The problem
Only lines with the word "request" belong in the answer; copy them from the records below.

The records
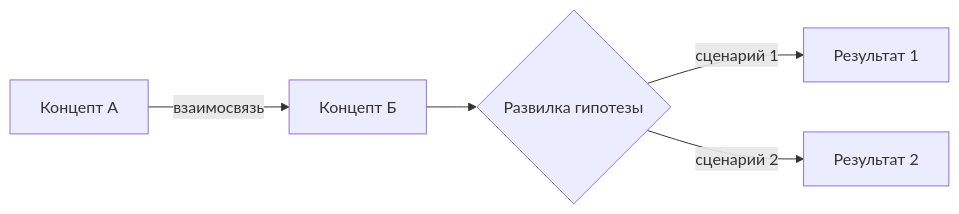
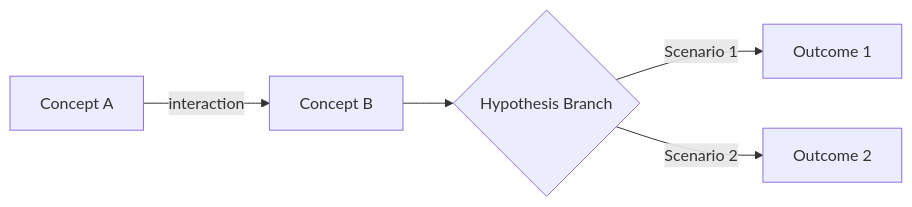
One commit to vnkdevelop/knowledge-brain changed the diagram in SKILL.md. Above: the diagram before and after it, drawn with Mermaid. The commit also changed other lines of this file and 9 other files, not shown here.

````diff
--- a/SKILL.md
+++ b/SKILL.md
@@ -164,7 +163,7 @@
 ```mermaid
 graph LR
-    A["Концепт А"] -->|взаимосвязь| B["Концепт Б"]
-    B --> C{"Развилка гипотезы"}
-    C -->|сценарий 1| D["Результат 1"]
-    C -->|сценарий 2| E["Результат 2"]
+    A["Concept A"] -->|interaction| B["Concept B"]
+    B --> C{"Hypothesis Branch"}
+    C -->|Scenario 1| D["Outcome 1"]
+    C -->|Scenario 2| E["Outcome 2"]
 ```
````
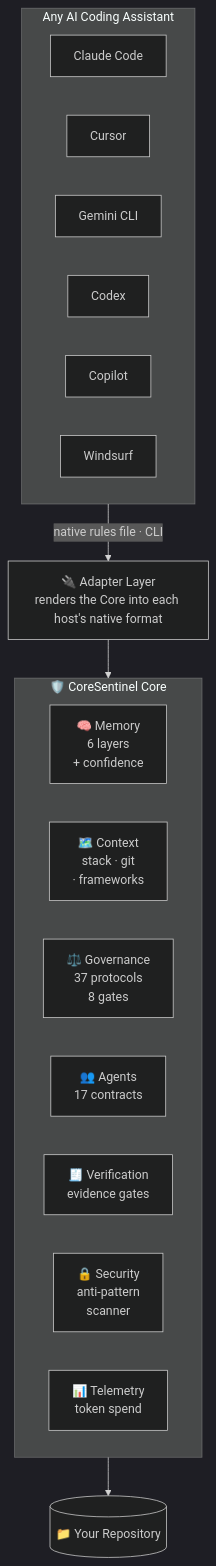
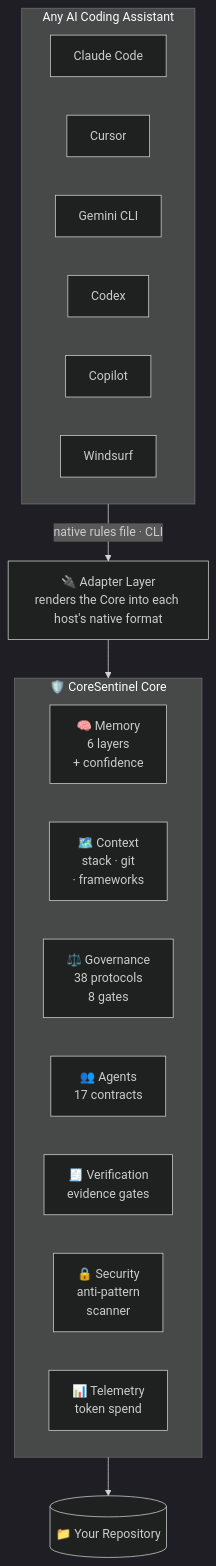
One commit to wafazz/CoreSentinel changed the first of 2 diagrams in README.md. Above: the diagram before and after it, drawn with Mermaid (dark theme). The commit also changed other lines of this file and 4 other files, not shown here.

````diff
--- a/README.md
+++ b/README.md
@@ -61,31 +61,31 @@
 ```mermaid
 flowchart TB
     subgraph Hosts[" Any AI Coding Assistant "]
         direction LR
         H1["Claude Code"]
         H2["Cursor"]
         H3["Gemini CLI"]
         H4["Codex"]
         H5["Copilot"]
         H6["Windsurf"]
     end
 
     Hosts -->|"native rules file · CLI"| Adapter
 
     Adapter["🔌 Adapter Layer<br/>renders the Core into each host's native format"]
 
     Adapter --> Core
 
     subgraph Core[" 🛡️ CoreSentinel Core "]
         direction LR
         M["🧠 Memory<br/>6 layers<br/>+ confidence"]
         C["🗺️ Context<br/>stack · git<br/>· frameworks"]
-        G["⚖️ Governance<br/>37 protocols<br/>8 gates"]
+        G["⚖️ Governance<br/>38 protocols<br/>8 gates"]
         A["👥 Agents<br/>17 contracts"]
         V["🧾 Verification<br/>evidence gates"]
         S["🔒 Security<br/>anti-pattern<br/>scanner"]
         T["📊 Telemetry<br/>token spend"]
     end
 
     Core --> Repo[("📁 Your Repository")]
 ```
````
--
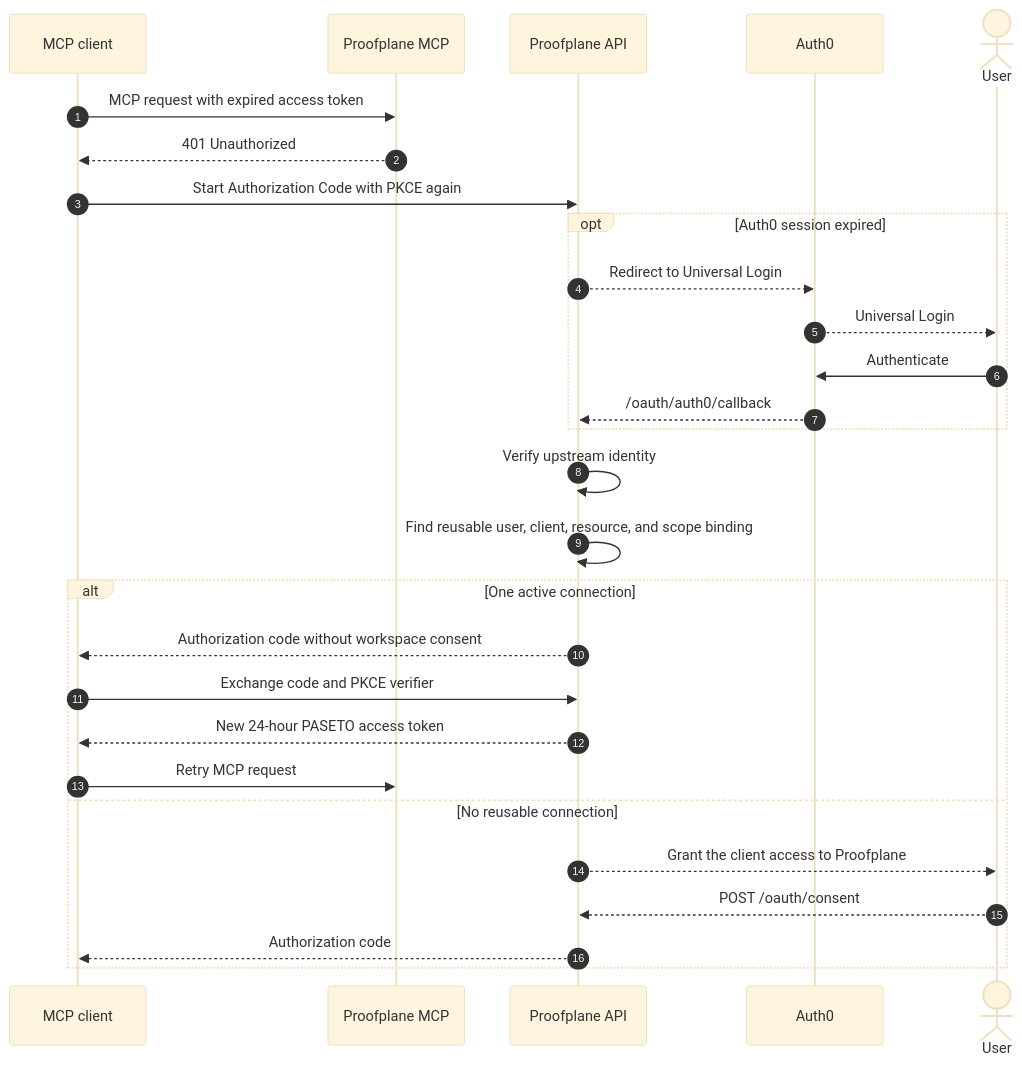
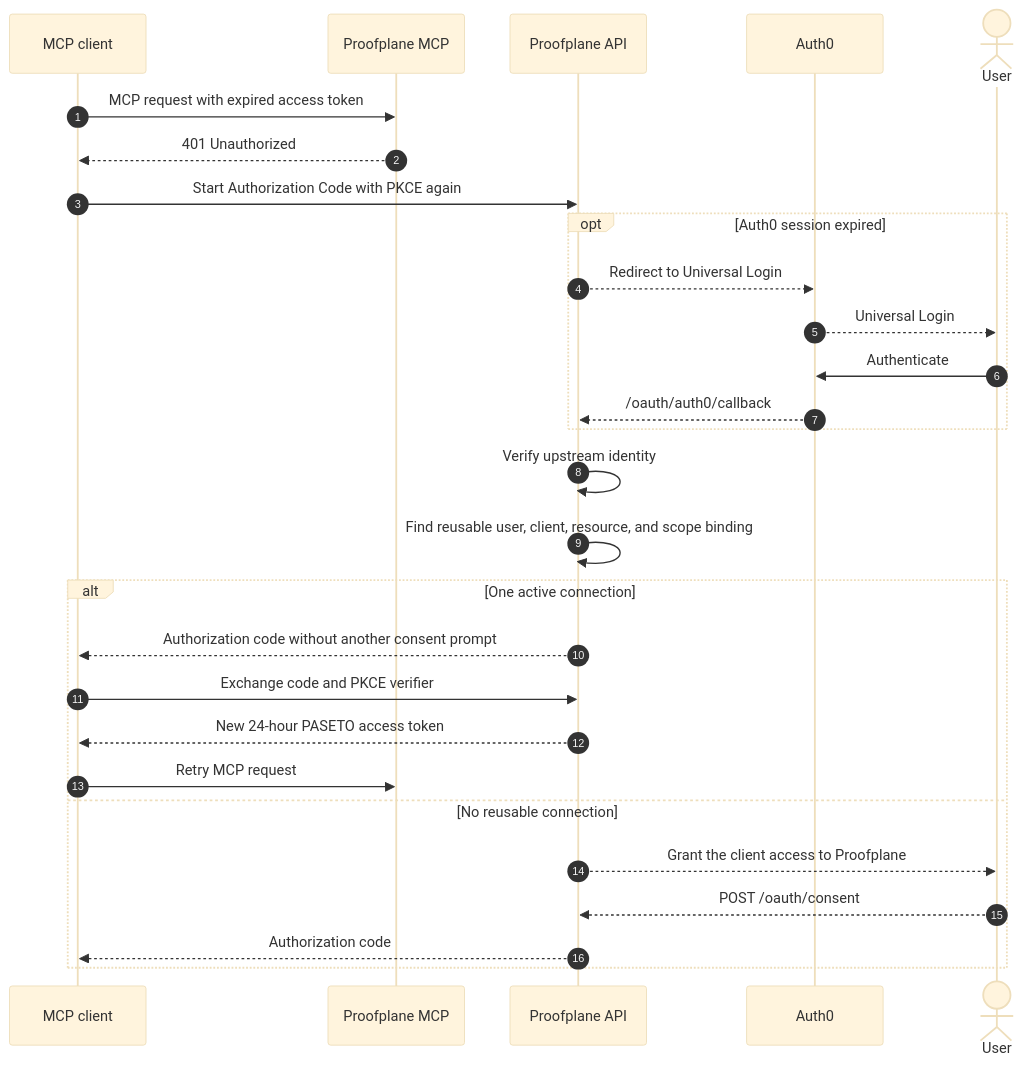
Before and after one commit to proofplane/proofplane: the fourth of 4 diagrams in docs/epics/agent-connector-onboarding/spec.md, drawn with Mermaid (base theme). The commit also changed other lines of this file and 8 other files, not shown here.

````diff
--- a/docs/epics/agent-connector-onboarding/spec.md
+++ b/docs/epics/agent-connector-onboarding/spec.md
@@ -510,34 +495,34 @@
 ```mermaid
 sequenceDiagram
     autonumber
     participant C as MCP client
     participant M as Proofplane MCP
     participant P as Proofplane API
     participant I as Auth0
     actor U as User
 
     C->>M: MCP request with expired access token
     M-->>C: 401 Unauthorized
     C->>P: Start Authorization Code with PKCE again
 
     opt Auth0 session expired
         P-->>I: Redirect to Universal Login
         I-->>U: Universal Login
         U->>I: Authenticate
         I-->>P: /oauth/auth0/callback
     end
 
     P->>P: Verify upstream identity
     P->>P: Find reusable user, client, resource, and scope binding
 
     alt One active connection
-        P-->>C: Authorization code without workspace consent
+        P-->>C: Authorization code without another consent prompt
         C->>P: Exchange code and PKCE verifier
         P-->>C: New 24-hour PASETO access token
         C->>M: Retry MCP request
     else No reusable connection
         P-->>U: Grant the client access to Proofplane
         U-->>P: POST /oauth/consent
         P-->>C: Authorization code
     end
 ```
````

Expected output
     C->>M: MCP request with expired access token
         C->>M: Retry MCP request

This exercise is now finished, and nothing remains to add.